(Host) On a day of solemn observances, there was also a celebration in Burlington yesterday. The celebration marked a passage for 42 people who chose September 11 to become U.S. citizens.
VPR’s John Dillon was there.
(Court clerk) “The federal court for the district of Vermont is now in session.”
(Dillon) A courtroom can be a imposing place. On Wednesday, the fifth floor federal courtroom in Burlington was full of smiles, even a few tears of joy. Forty-two people from Asia, Canada, Eastern Europe and Latin America became U.S citizens. The ceremony contained many lessons on the rights and the responsibilities of citizenship.
Judge William Sessions told the new Americans that he chose this day for the naturalization ceremony because of the values of liberty and free expression on which the country was founded.
(Sessions) “Terrorists want to destroy those freedoms. Our answer to terrorism must be in the solemn and dedicated protection of those liberties. After all, those cherished freedoms are why we are all so proud to be Americans. So why do we commemorate September 11 at a naturalization ceremony? It’s because naturalization ceremonies bring to life the values and beliefs that distinguish the American experience from many others.”
(Dillon) The judge reminded the crowd that the rights of citizenship require constant protection.
(Sessions) “You’re accepting a country which safeguards the right of some which would even put in dangers its very institutions. You must remain firm in your convictions and not falter when the right of freedom is in danger. The right to vote is at risk each time you fail to vote. The right of free speech is threatened every time you do not speak your convictions.”
(Dillon) One by one, a court officer read the names. One by one, 42 people stood for the naturalization oath.
(Sessions) “Now, will you all raise your right hand and repeat after me: I hereby declare that I will support and defend the constitutions and the laws of the United States of America against all enemies, foreign and domestic.”
(Dillon) Bosnian immigrant Hamad Camvzic was grinning as he left the courtroom.
(Camvzic) “Today, I have emotions. I am very happy today. The reason is, I am American citizen. America has good democracy, I think.

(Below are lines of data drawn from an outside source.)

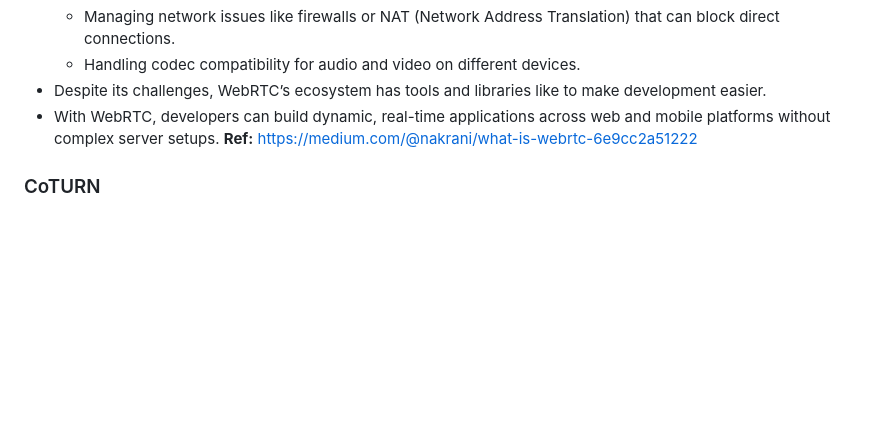
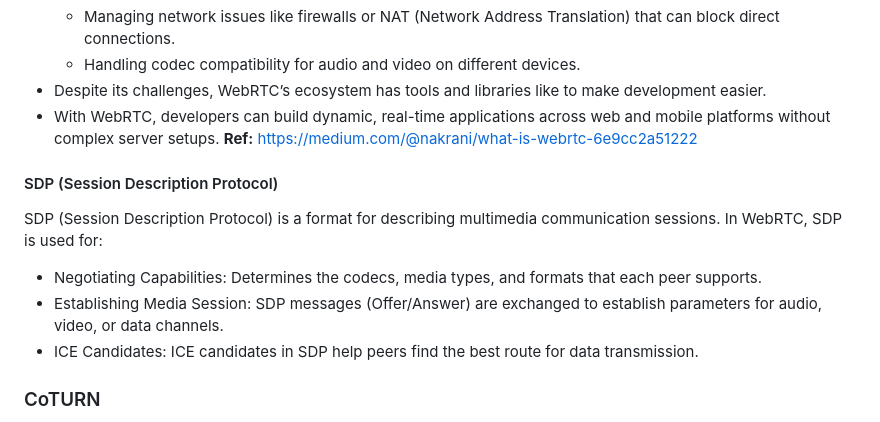
Before and after one commit to baharvand79/CN_CA_1_, a Markdown page: README.md, the part around the change. Drawn GitHub-style; blank space fills up the shorter version.

```diff
--- a/README.md
+++ b/README.md
@@ -20,6 +20,11 @@ Fatemeh (Shakiba) Baharvand
 - Despite its challenges, WebRTC’s ecosystem has tools and libraries like to make development easier.
 - With WebRTC, developers can build dynamic, real-time applications across web and mobile platforms without complex server setups.
 **Ref:** https://medium.com/@nakrani/what-is-webrtc-6e9cc2a51222
+#### SDP (Session Description Protocol)
+SDP (Session Description Protocol) is a format for describing multimedia communication sessions. In WebRTC, SDP is used for:
+- Negotiating Capabilities: Determines the codecs, media types, and formats that each peer supports.
+- Establishing Media Session: SDP messages (Offer/Answer) are exchanged to establish parameters for audio, video, or data channels.
+- ICE Candidates: ICE candidates in SDP help peers find the best route for data transmission.
 ### CoTURN
 CoTURN is an open-source server for TURN and STUN protocols. It helps clients behind firewalls connect for voice, video, and data sharing. CoTURN relays data between the client and server, making the connection appear to come from the server. This is essential for apps needing real-time communication, like WebRTC, especially when direct peer-to-peer connections aren’t possible.
 - STUN finds a device’s public IP behind a firewall. This allows direct connections between devices.
```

The reason I came here from Bosnia, to see that democracy and to be happy.”
(Dillon) One person leaving the courtroom said she was glad the ceremony was held on September 11. She said it gave her a reason to smile on what otherwise would have been a bleak day of remembrance.
For Vermont Public Radio, I’m John Dillon at the federal courthouse in Burlington.